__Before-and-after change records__

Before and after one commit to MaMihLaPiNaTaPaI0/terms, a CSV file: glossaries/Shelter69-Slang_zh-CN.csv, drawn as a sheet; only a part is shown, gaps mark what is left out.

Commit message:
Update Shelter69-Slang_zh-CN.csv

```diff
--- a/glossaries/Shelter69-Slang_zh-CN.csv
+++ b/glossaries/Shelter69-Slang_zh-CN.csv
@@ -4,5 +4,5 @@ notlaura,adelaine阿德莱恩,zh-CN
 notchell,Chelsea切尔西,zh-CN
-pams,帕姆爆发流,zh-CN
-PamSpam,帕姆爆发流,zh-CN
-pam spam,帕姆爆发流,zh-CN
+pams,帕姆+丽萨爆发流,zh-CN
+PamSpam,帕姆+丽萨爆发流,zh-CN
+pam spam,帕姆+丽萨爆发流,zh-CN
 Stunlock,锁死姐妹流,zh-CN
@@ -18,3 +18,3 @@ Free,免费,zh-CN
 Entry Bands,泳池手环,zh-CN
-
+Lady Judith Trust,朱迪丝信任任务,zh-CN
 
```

__PROBLEM DETAILS__
Which of the lines above include the word "PamSpam"? List those lines.

__RESPONSE FOR THIS EXERCISE__
-PamSpam,帕姆爆发流,zh-CN
+PamSpam,帕姆+丽萨爆发流,zh-CN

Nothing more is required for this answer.